“Join me on first light at the middle of the standing stones there I shall fulfil my promise and should you distrust my action perhaps the young one who did greet me upon the shore shall drink the milk and prove to you all what I say is true?”
And so it was that on first light Aine stood with her pail and drank from it the bounty of fresh milk and having quenched her thirst felt her hunger ebb too, in fact she felt better than she ever had.
“why this stuff is better than she promised, I feel stronger than ever” cried Aine.
With that the islanders began to queue and one by one exclaimed in delight as their stomachs were once again full and as the week went on each day more nourishment was received. On the final day of that week it all went awry. At the end of the queue stood the widow of the north and as she bent down to milk the cow she placed under it a sieve then started to milk and as a sieve could never be full so the cow was unable to fulfil its promise. It turned to Aine who, while about to leave, had noticed the lack of progress made in filling the pail and had decided to remain.
“This woman is a trickster of the foulest form, a witch who has depleted me, for when the pail cannot be filled I cannot provide another. I believe though that with what I have given you and with the winter season being over in but two weeks, you are assured. You should not starve”
With that the cow ran off towards the ocean and it was reported by the fisherman that she leapt into the sea vanishing before their very eyes.
As Aine went to sleep that evening she saw the white cow transform into a beautiful woman who spoke to her:
“Thank you for your help my child, I am sorry I had to go”
“Who are you?” Aine probed lightly.

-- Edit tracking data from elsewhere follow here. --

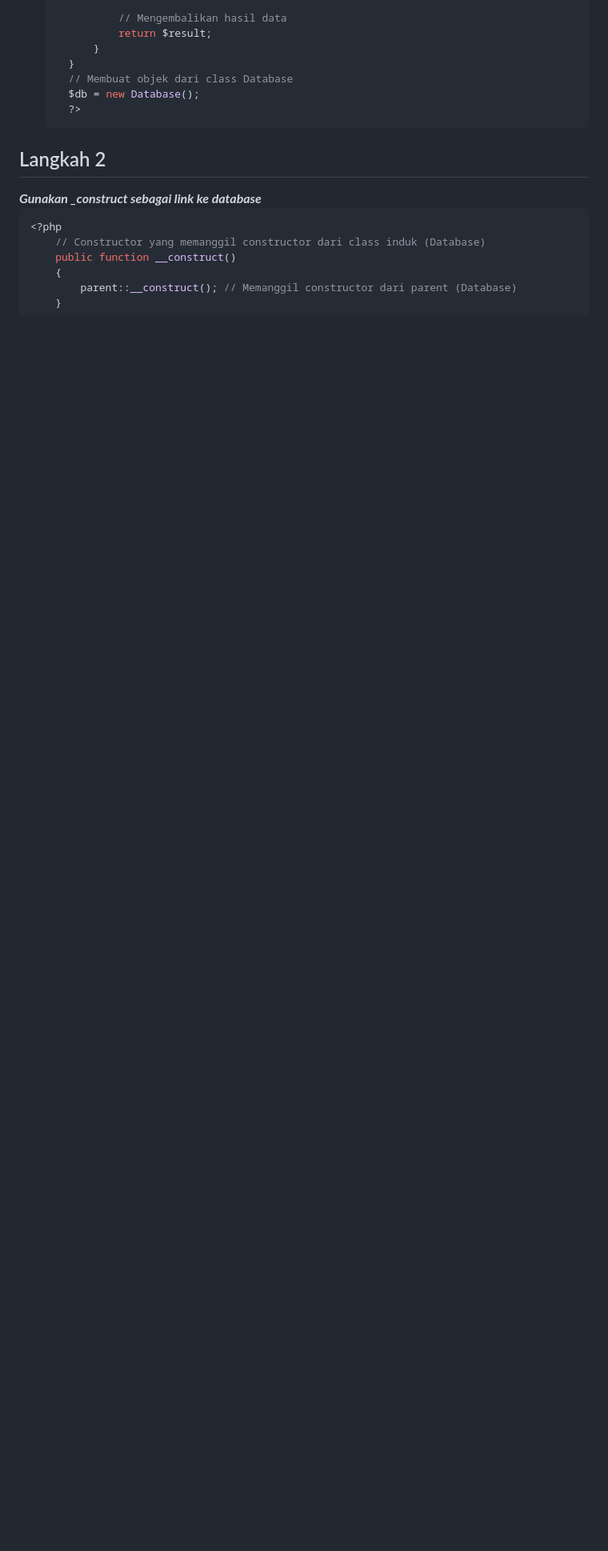
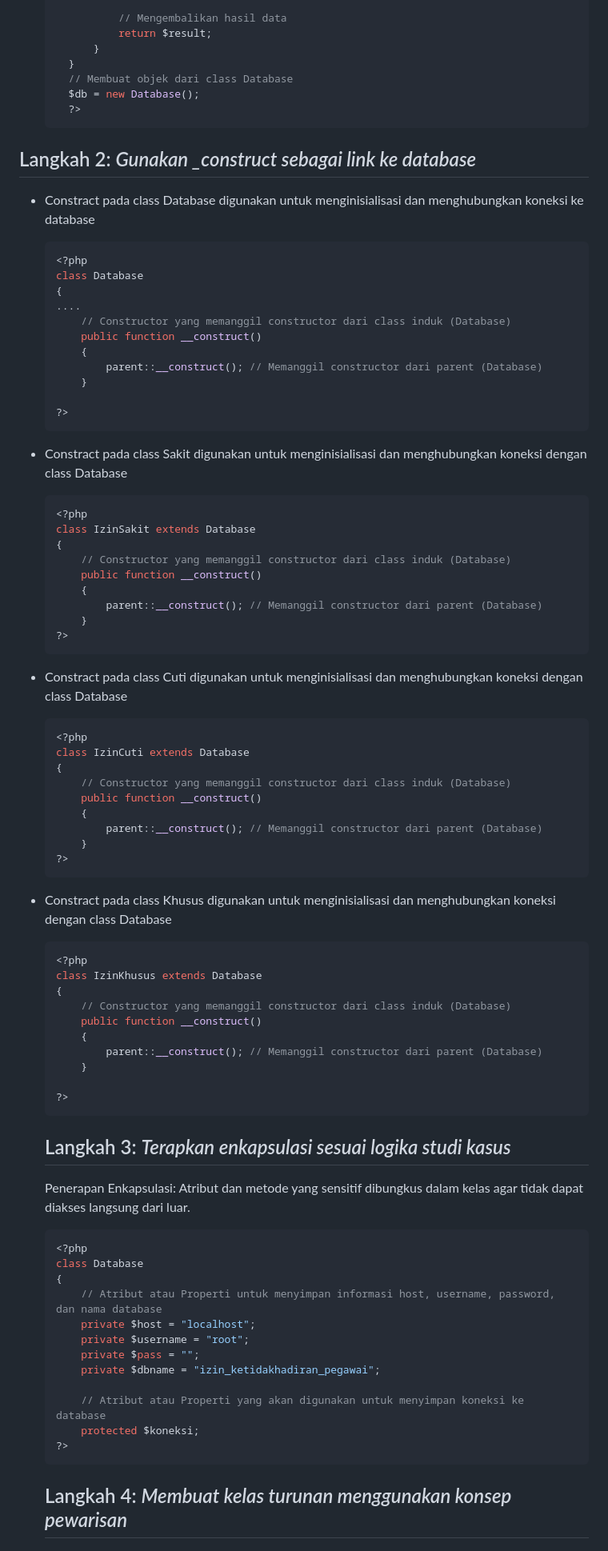
Before and after one commit to GalihFitria/Tugas2---Pweb2, a Markdown page: README.md, the part around one of its changes. Shown at 80% size. Drawn GitHub-style; blank space fills up the shorter version.

````diff
--- a/README.md
+++ b/README.md
@@ -185,12 +185,84 @@ Study Kasus ini dibuat untuk mengelola ketidakhadiran pegawai dengan menggunakan
     ?>
   ```
 
-<h2> Langkah 2 </h2>
-<b><i>Gunakan _construct sebagai link ke database</i></b>
+<h2> Langkah 2: <i> Gunakan _construct sebagai link ke database</i> </h2>
 
-```php
-<?php
-    // Constructor yang memanggil constructor dari class induk (Database)
-    public function __construct()
+- Constract pada class Database digunakan untuk menginisialisasi dan menghubungkan koneksi ke database
+
+    ```php
+    <?php
+    class Database
     {
-        parent::__construct(); // Memanggil constructor dari parent (Database)
+    ....
+        // Constructor yang memanggil constructor dari class induk (Database)
+        public function __construct()
+        {
+            parent::__construct(); // Memanggil constructor dari parent (Database)
+        }
+
+    ?>
+    ```
+- Constract pada class Sakit digunakan untuk menginisialisasi dan menghubungkan koneksi dengan class Database
+
+    ```php
+    <?php
+    class IzinSakit extends Database
+    {
+        // Constructor yang memanggil constructor dari class induk (Database)
+        public function __construct()
+        {
+            parent::__construct(); // Memanggil constructor dari parent (Database)
+        }
+    ?>
+    ```
+
+- Constract pada class Cuti digunakan untuk menginisialisasi dan menghubungkan koneksi dengan class Database
+
+    ```php
+    <?php
+    class IzinCuti extends Database
+    {
+        // Constructor yang memanggil constructor dari class induk (Database)
+        public function __construct()
+        {
+            parent::__construct(); // Memanggil constructor dari parent (Database)
+        }
+    ?>
+    ```
+
+- Constract pada class Khusus digunakan untuk menginisialisasi dan menghubungkan koneksi dengan class Database
+
+    ```php
+    <?php
+    class IzinKhusus extends Database
+    {
+        // Constructor yang memanggil constructor dari class induk (Database)
+        public function __construct()
+        {
+            parent::__construct(); // Memanggil constructor dari parent (Database)
+        }
+
+    ?>
+    ```
+
+    <h2> Langkah 3: <i> Terapkan enkapsulasi sesuai logika studi kasus</i> </h2>
+
+    Penerapan Enkapsulasi: Atribut dan metode yang sensitif dibungkus dalam kelas agar tidak dapat diakses langsung dari luar.
+
+    ```php
+    <?php
+    class Database
+    {
+        // Atribut atau Properti untuk menyimpan informasi host, username, password, dan nama database
+        private $host = "localhost";
+        private $username = "root";
+        private $pass = "";
+        private $dbname = "izin_ketidakhadiran_pegawai";
+
+        // Atribut atau Properti yang akan digunakan untuk menyimpan koneksi ke database
+        protected $koneksi;
+    ?>
+    ```
+
+     <h2> Langkah 4: <i>Membuat kelas turunan menggunakan konsep pewarisan</i> </h2>
+
````
Also changed, not shown: other parts of README.md (+89 -2 lines).
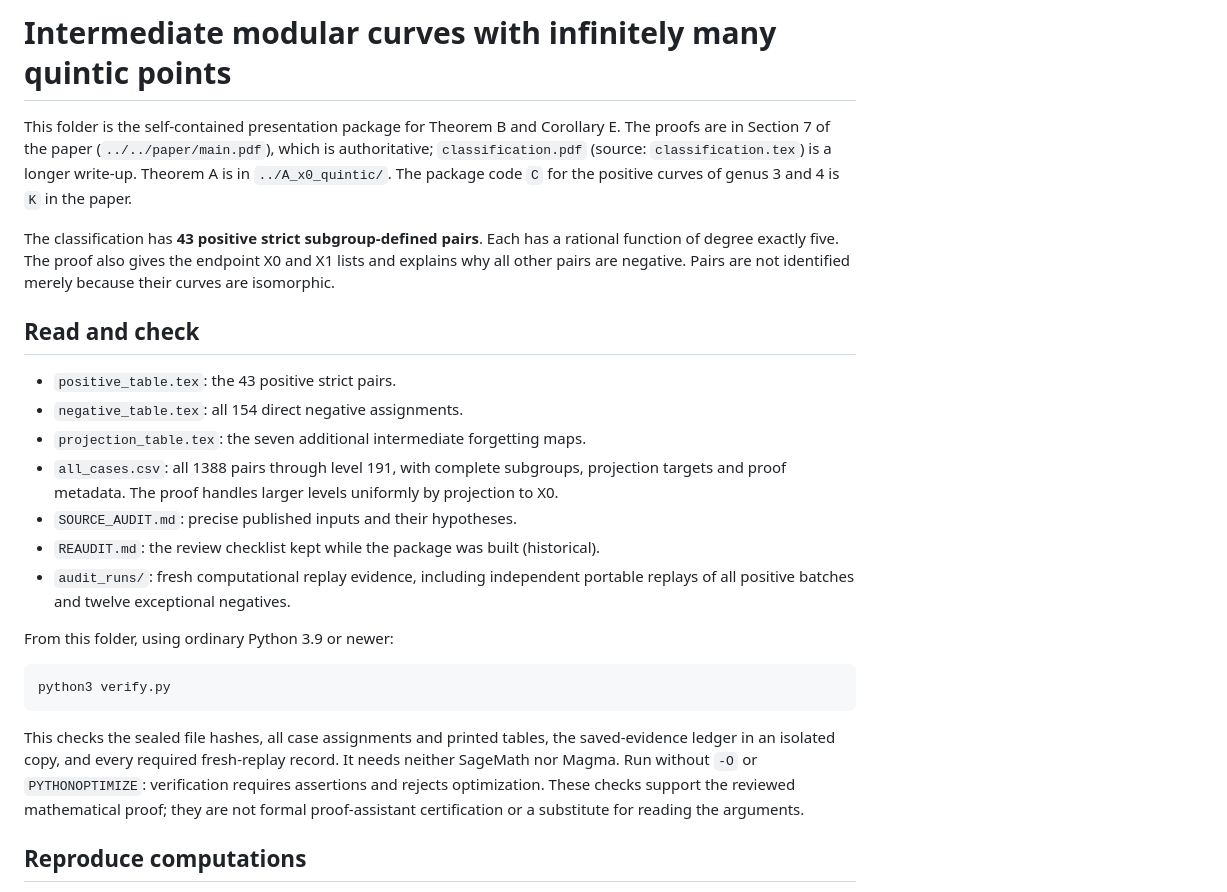
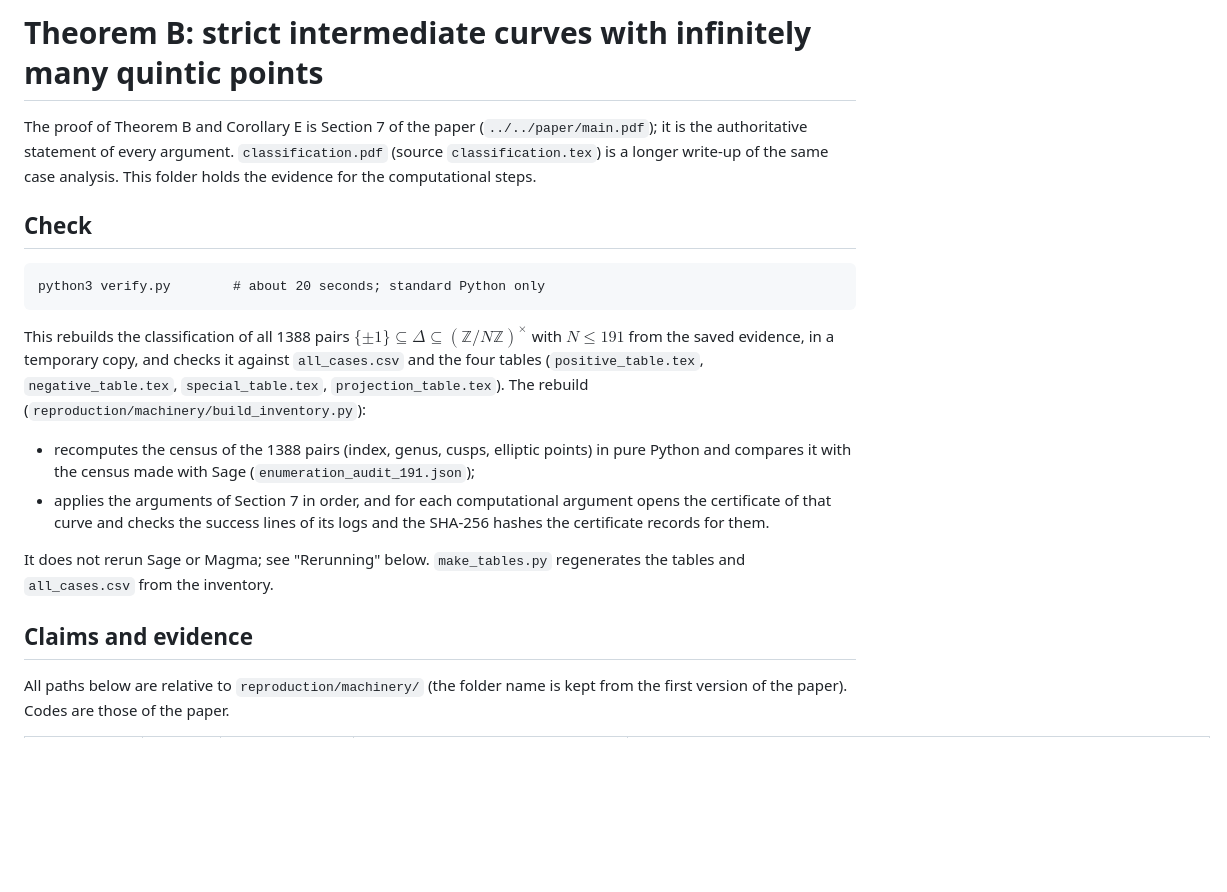
Before and after one commit to marin-varivoda/intermediate-modular-curves, a Markdown page: certificates/B_intermediate_quintic/README.md, the part around one of its changes. Rendered like a GitHub page; blank space fills up the shorter version.

```diff
--- a/certificates/B_intermediate_quintic/README.md
+++ b/certificates/B_intermediate_quintic/README.md
@@ -1,39 +1,28 @@
-# Intermediate modular curves with infinitely many quintic points
+# Theorem B: strict intermediate curves with infinitely many quintic points
 
-This folder is the self-contained presentation package for Theorem B and
-Corollary E. The proofs are in Section 7 of the paper (`../../paper/main.pdf`),
-which is authoritative; `classification.pdf` (source: `classification.tex`) is a
-longer write-up. Theorem A is in `../A_x0_quintic/`. The package code `C` for the
-positive curves of genus 3 and 4 is `K` in the paper.
+The proof of Theorem B and Corollary E is Section 7 of the paper (`../../paper/main.pdf`); it is the authoritative
+statement of every argument. `classification.pdf` (source `classification.tex`) is a longer write-up of the same
+case analysis. This folder holds the evidence for the computational steps.
 
-The classification has **43 positive strict subgroup-defined pairs**.
-Each has a rational function of degree exactly five. The proof also gives
-the endpoint X0 and X1 lists and explains why all other pairs are negative.
-Pairs are not identified merely because their curves are isomorphic.
+## Check
 
-## Read and check
+    python3 verify.py        # about 20 seconds; standard Python only
 
-- `positive_table.tex`: the 43 positive strict pairs.
-- `negative_table.tex`: all 154 direct negative assignments.
-- `projection_table.tex`: the seven additional intermediate forgetting maps.
-- `all_cases.csv`: all 1388 pairs through level 191, with complete subgroups,
-  projection targets and proof metadata. The proof handles larger levels
-  uniformly by projection to X0.
-- `SOURCE_AUDIT.md`: precise published inputs and their hypotheses.
-- `REAUDIT.md`: the review checklist kept while the package was built (historical).
-- `audit_runs/`: fresh computational replay evidence, including independent
-  portable replays of all positive batches and twelve exceptional negatives.
+This rebuilds the classification of all 1388 pairs $\{\pm1\}\subseteq\Delta\subseteq(\mathbb Z/N\mathbb Z)^\times$ with
+$N\le191$ from the saved evidence, in a temporary copy, and checks it against `all_cases.csv` and the four tables
+(`positive_table.tex`, `negative_table.tex`, `special_table.tex`, `projection_table.tex`). The rebuild
+(`reproduction/machinery/build_inventory.py`):
 
-From this folder, using ordinary Python 3.9 or newer:
+- recomputes the census of the 1388 pairs (index, genus, cusps, elliptic points) in pure Python and compares it with
+  the census made with Sage (`enumeration_audit_191.json`);
+- applies the arguments of Section 7 in order, and for each computational argument opens the certificate of that
+  curve and checks the success lines of its logs and the SHA-256 hashes the certificate records for them.
 
-    python3 verify.py
+It does not rerun Sage or Magma; see "Rerunning" below. `make_tables.py` regenerates the tables and `all_cases.csv`
+from the inventory.
 
-This checks the sealed file hashes, all case assignments and printed tables,
-the saved-evidence ledger in an isolated copy, and every required fresh-replay
-record. It needs neither SageMath nor Magma. Run without `-O` or
-`PYTHONOPTIMIZE`: verification requires assertions and rejects optimization.
-These checks support the reviewed mathematical proof; they are not formal
-proof-assistant certification or a substitute for reading the arguments.
+## Claims and evidence
 
-## Reproduce computations
+All paths below are relative to `reproduction/machinery/` (the folder name is kept from the first version of the
+paper). Codes are those of the paper.
 
```
Also changed, not shown: other parts of certificates/B_intermediate_quintic/README.md (+74 -17 lines).
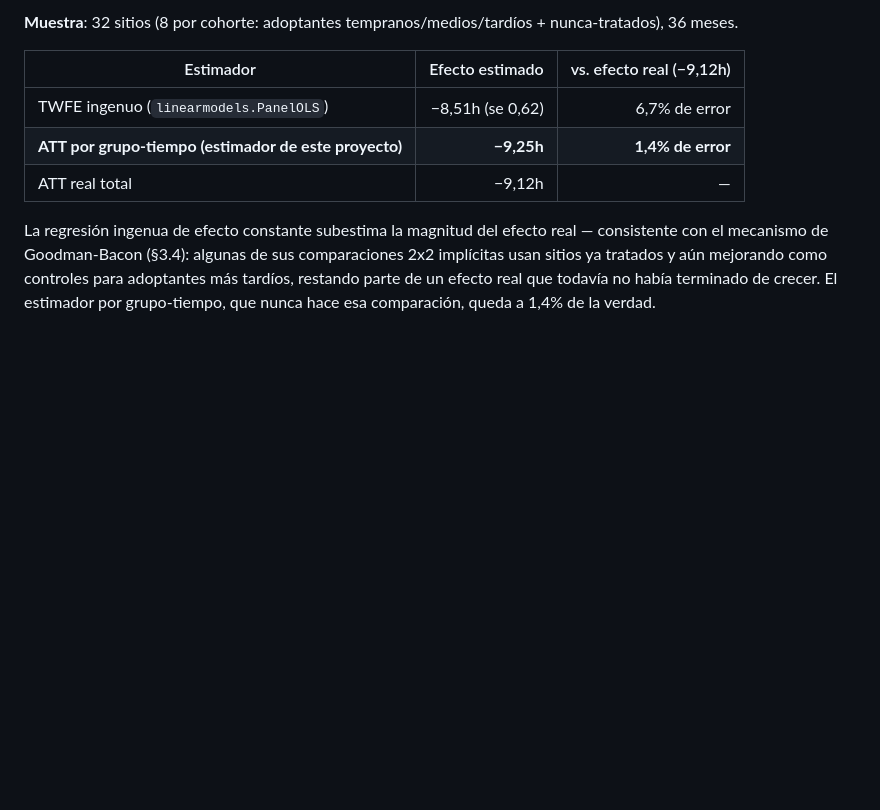
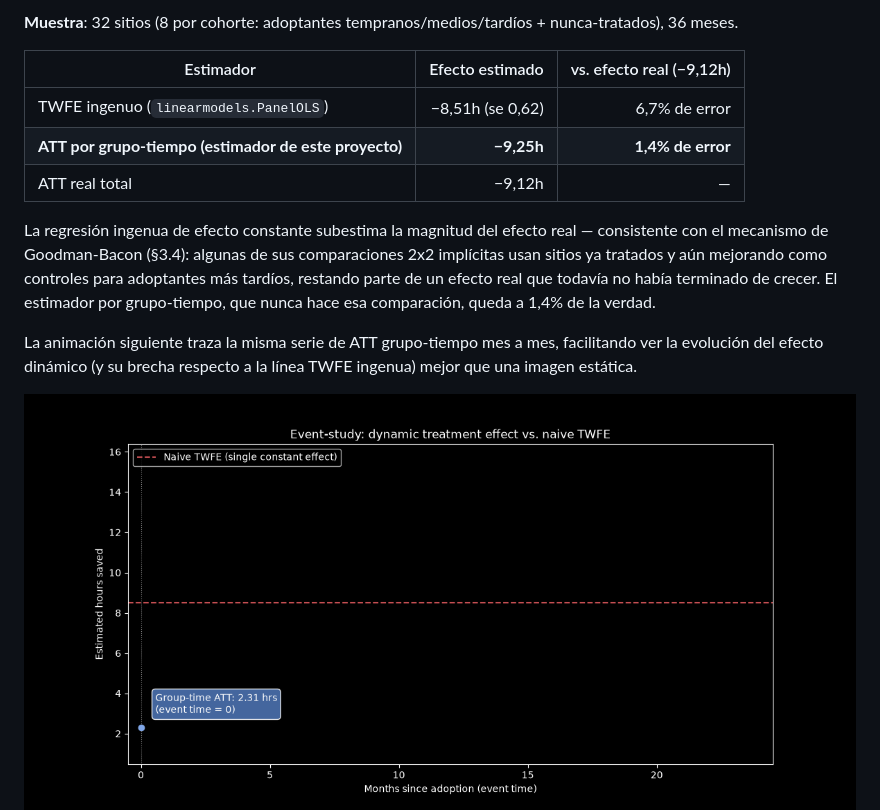
Before and after one commit to Rxyxs/chile-mining-fleet-causal-impact, a Markdown page: README.es.md, the part around the change. GitHub-like rendering; pictures changed too: outputs/figures/event_study_animated.gif (added); blank space fills up the shorter version.

Commit message:
feat: implement dual visualization system (static PNG and animated GIF with real-time tracking labels)

```diff
--- a/README.es.md
+++ b/README.es.md
@@ -280,6 +280,9 @@ Dirigir por uplift predicho captura el 97,7% del beneficio alcanzable a este pre
 
 La regresión ingenua de efecto constante subestima la magnitud del efecto real — consistente con el mecanismo de Goodman-Bacon (§3.4): algunas de sus comparaciones 2x2 implícitas usan sitios ya tratados y aún mejorando como controles para adoptantes más tardíos, restando parte de un efecto real que todavía no había terminado de crecer. El estimador por grupo-tiempo, que nunca hace esa comparación, queda a 1,4% de la verdad.
 
+La animación siguiente traza la misma serie de ATT grupo-tiempo mes a mes, facilitando ver la evolución del efecto dinámico (y su brecha respecto a la línea TWFE ingenua) mejor que una imagen estática.
+
+![Event study animado](outputs/figures/event_study_animated.gif)
 ![Event study](outputs/figures/event_study.png)
 
 La curva de event-study muestra el efecto empezando cerca de cero en la adopción y creciendo hacia la meseta en los meses siguientes, con ruido visiblemente creciente en los tiempos-evento más tardíos — una característica honesta y estructural de un diseño escalonado: solo la cohorte que adopta más temprano tiene datos tan lejos de su propia fecha de adopción, así que los puntos de tiempo-evento más tardíos se estiman con muchos menos sitios, no con un método peor.
```
Also changed, not shown: README.md (+3 -0 lines), 3 other files.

“Some call me Bu-Vinda but I go by many names- some also know me as partner to Dagda, mother of Aengus but I have been many things to many people. To your island I was the white cow and for all the islanders will know that is all I have ever been.”
The nights soon grew longer, the islanders survived and sure enough in time crops were sewn, animals left their burrows, lambs were born, fish were found, kitchen tables were filled and the island once again thrived. The White Cow became no more than a whisper of a legend, but the island remembers her bounty, deep in the bones of the soil.